Post Sun Nov 18, 2012 6:19 pm
 View user's profile Send private message
clydewolf
Senior Member


Cash: $ 50.25

Posts: 248
Joined: 27 May 2012

 Reply with quote  

quote:
Originally posted by Effen1
Laughing

Interesting that it never came up ever. i looked and looked all over web and found scary stuff because people were not filing their 1099R, creating false documents, etc. However, nothing with how the distributions were used after.....no language.....nothing I can leverage on my own.

Just my luck.....or lack thereof. Rolling Eyes


That is because Hardship Distributions are not generally done. Hardship Distributions are considered the last resort.

Typically the employee must exhaust all other avenues of using their assets before a 401k plan will make a Hardship Distributions.

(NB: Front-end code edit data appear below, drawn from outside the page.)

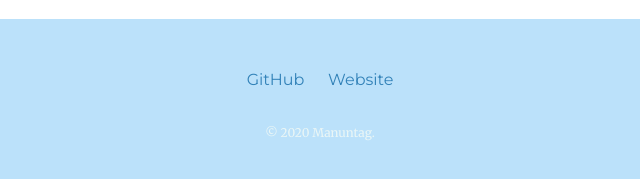
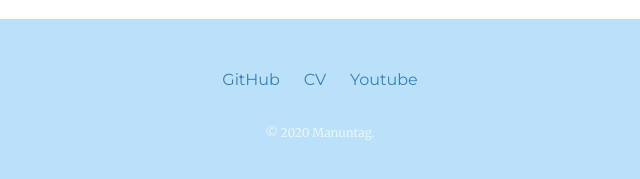
Before and after one commit to manuelmanuntag96/mysite, a plain HTML site: page index.html in a window 1280 px wide. Shown: the part 2369-2548 px from the top of the page, 320-960 px from the left. Drawn offline with Linux system fonts and the light colour scheme.

Commit message:
added more links

```diff
--- a/index.html
+++ b/index.html
@@ -55,7 +55,8 @@
 
   <div class="bottom-container">
     <a class="footer-link" href="https://github.com/manuelmanuntag96">GitHub</a>
-    <a class="footer-link" href="https://manuelmanuntag96.github.io/cv/">Website</a>
+    <a class="footer-link" href="https://manuelmanuntag96.github.io/cv/">CV</a>
+    <a class="footer-link" href="https://www.youtube.com/channel/UC_tsVmJaxzL0ddJGHq044TQ">Youtube</a>
     <p class="copyright">© 2020 Manuntag.</p>
   </div>
 
```
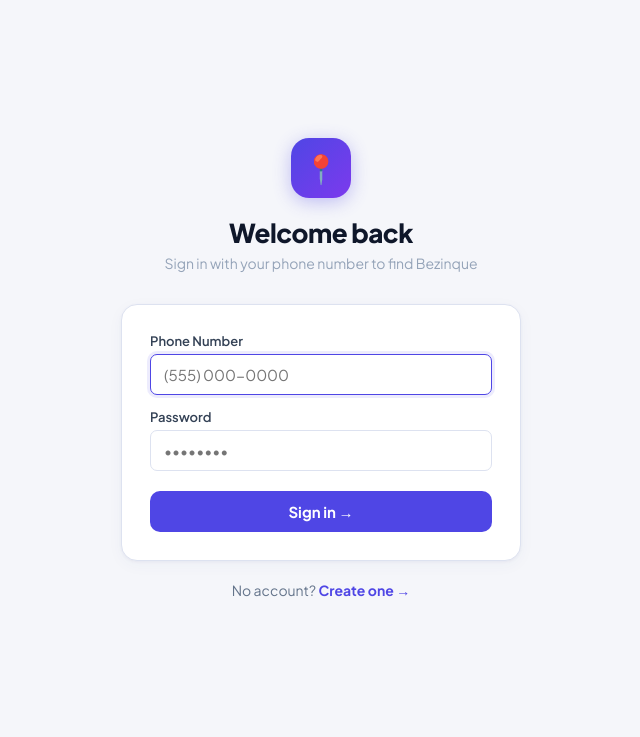
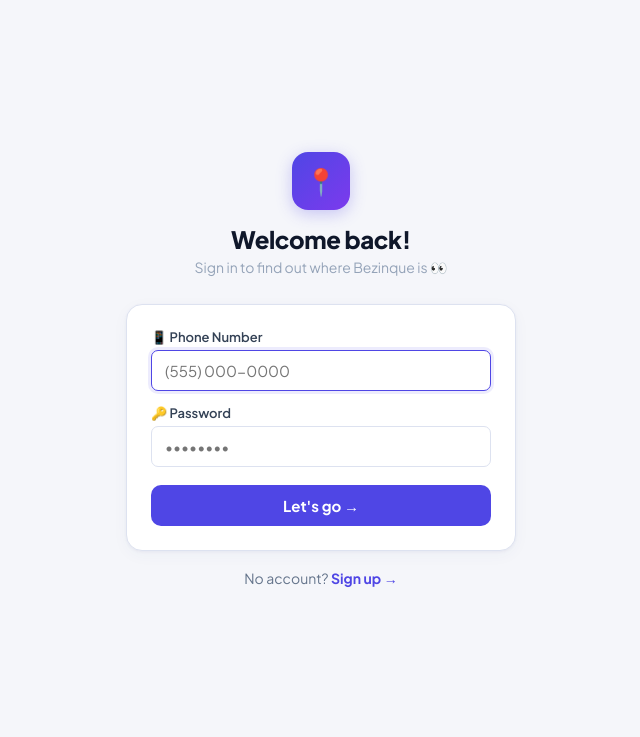
Before and after one commit to G-districts/Werebb, a Flask app: page /login in a window 1280 px wide. Shown: the top 737 px of the page, without its empty margins (319-959 px from the left). Run offline with Flask 3, Linux system fonts and the light colour scheme; data comes from the database, SQL or seed files in the repository; some libraries are stand-ins or nearby versions.

Commit message:
Update login.html

```diff
--- a/templates/login.html
+++ b/templates/login.html
@@ -1,34 +1,38 @@
 {% extends "base.html" %}
 {% block title %}Sign In — {{ s.app_name }}{% endblock %}
 {% block content %}
-<div style="min-height:calc(100vh - 64px);display:flex;align-items:center;justify-content:center;padding:28px 20px;">
-  <div style="width:100%;max-width:400px;">
-    <div style="text-align:center;margin-bottom:32px;">
-      <div style="width:60px;height:60px;border-radius:18px;background:linear-gradient(135deg,#4f46e5,#7c3aed);display:flex;align-items:center;justify-content:center;font-size:28px;margin:0 auto 18px;box-shadow:0 4px 18px rgba(79,70,229,.32);">📍</div>
-      <h1 style="font-size:26px;font-weight:800;letter-spacing:-.5px;">Welcome back</h1>
-      <p style="color:var(--text4);font-size:14px;margin-top:5px;">Sign in with your phone number to find {{ s.teacher_name }}</p>
+<div style="min-height:calc(100vh - 62px);display:flex;align-items:center;justify-content:center;padding:28px 20px;">
+  <div style="width:100%;max-width:390px;">
+    <div style="text-align:center;margin-bottom:28px;">
+      {% if s.app_logo_b64 %}
+        <img src="{{ s.app_logo_b64 }}" style="width:60px;height:60px;border-radius:16px;object-fit:cover;margin:0 auto 14px;display:block;box-shadow:0 4px 16px rgba(79,70,229,.28);">
+      {% else %}
+        <div style="width:58px;height:58px;border-radius:16px;background:linear-gradient(135deg,#4f46e5,#7c3aed);display:flex;align-items:center;justify-content:center;font-size:26px;margin:0 auto 14px;box-shadow:0 4px 16px rgba(79,70,229,.28);">📍</div>
+      {% endif %}
+      <h1 style="font-size:24px;font-weight:800;letter-spacing:-.4px;">Welcome back!</h1>
+      <p style="color:var(--text4);font-size:14px;margin-top:4px;">Sign in to find out where {{ s.teacher_name }} is 👀</p>
     </div>
 
-    {% if msg  %}<div class="succ">{{ msg }}</div>{% endif %}
-    {% if error%}<div class="err">{{ error }}</div>{% endif %}
+    {% if msg %}<div class="succ">{{ msg }}</div>{% endif %}
+    {% if error %}<div class="err">{{ error }}</div>{% endif %}
 
-    <div class="card" style="padding:28px;">
+    <div class="card" style="padding:24px;">
       <form method="POST">
         <div class="form-group">
-          <label>Phone Number</label>
+          <label>📱 Phone Number</label>
           <input type="tel" name="phone" placeholder="(555) 000-0000" autocomplete="tel" autofocus required style="font-size:15px;">
         </div>
-        <div class="form-group" style="margin-bottom:20px;">
-          <label>Password</label>
+        <div class="form-group" style="margin-bottom:18px;">
+          <label>🔑 Password</label>
           <input type="password" name="password" placeholder="••••••••" autocomplete="current-password" required style="font-size:15px;">
         </div>
-        <button type="submit" class="btn btn-primary btn-block btn-lg">Sign in →</button>
+        <button type="submit" class="btn btn-primary btn-block btn-lg">Let's go →</button>
       </form>
     </div>
 
     {% if s.allow_registration == '1' %}
-    <p style="text-align:center;margin-top:20px;font-size:14px;color:var(--text3);">
-      No account? <a href="/register" style="color:var(--accent);font-weight:700;text-decoration:none;">Create one →</a>
+    <p style="text-align:center;margin-top:18px;font-size:14px;color:var(--text3);">
+      No account? <a href="/register" style="color:var(--accent);font-weight:700;text-decoration:none;">Sign up →</a>
     </p>
     {% endif %}
   </div>
```
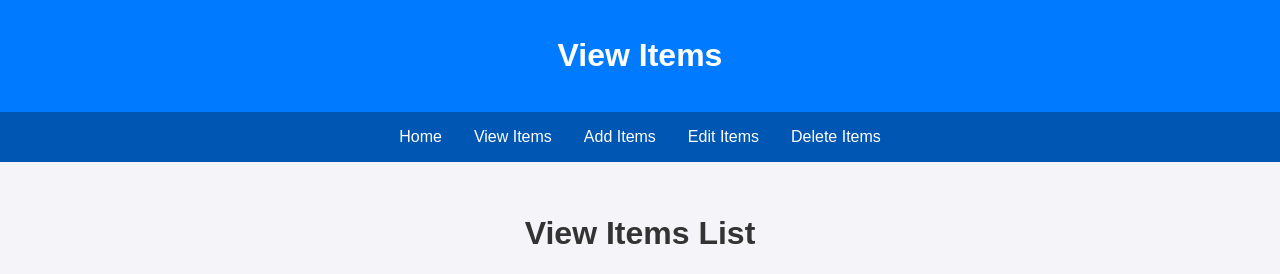
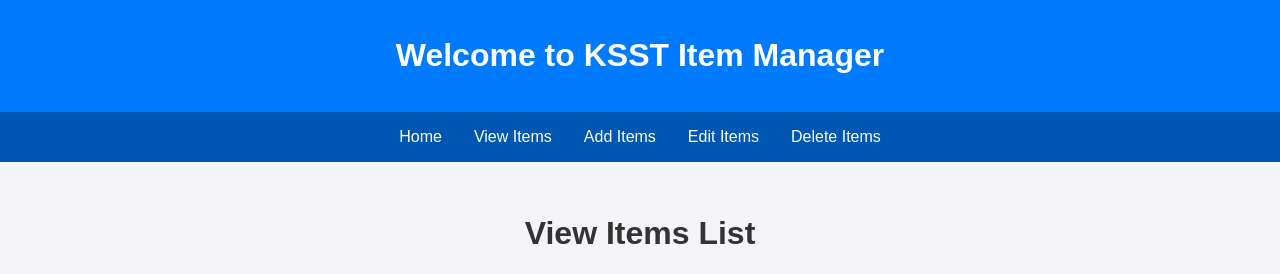
Before and after one commit to sylvesterkho1113/AWS, a PHP site: page /view.php in a window 1280 px wide. Shown: the top 274 px of the page. Run offline with PHP 8.4, Linux system fonts and the light colour scheme; data that the repository does not hold is empty.

Commit message:
Update view.php

```diff
--- a/view.php
+++ b/view.php
@@ -10,7 +10,7 @@ $result = $conn->query("SELECT * FROM items");
 </head>
 <body>
 <header>
-    <h1>View Items</h1>
+    <h1>Welcome to KSST Item Manager</h1>
 </header>
 <nav>
     <a href="index.html">Home</a>
```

It probably does not matter that you indicate the money is needed to avoid foreclosure, and spend the money for food, as long as you avoid the foreclosure.
Does your 401k have a loan feature? Borrow the money.

The Hardship Distribution can not be paid back to your 401k account, it is gone forever.

Foreclosures take time. While your time may be running out, you can or could have sold the house.

Why not use a CC loan?
Post Sun Nov 18, 2012 9:02 pm
 View user's profile Send private message
Effen1
New Member


Cash: $ 1.65

Posts: 8
Joined: 17 Nov 2012

 Reply with quote  

Thanks and yeh all other money avenues have been exhausted sadly. CC load would be great if credit score didn't tank from lack of payment.

It is good to hear from someone that the payment received isn't really cared for as long as the property doesn't foreclose.

Right now, we are working closely with the lender to save the home, but modify the terms so that it is more feasible to pay. We are very late and I do not want it to go into foreclosure so to gain access on some of my retirement, I am trying to exercise and prove via the foreclosure clause. My hope is the documentation provided by my lender will be sufficient. If they are, we are going to continue working with lender on solution. We were advised by our lenders case manager to hold on to 401k funds for the moment and wait for a result. Obviously, this can go many directions. My concern then comes down the road a year or two.....say we got re-mod, paying for a few months, market tanks, we get into another crunch and house falls into foreclosure year or two out. We used funds to prevent foreclosure but it had no longterm sustainability. Have to believe I should be ok? We used $ to prevent foreclosure.

Sorry for the rambling. I do hope this is helpful for others now or for future. Thanks for everyones patience....and if course, advice.
Post Mon Nov 19, 2012 1:35 pm
 View user's profile Send private message

Goto page 1, 2  Next
Reply to topic
Forum Jump:
Jump to:  
  Display posts from previous:      





Money Talk © 2003-2016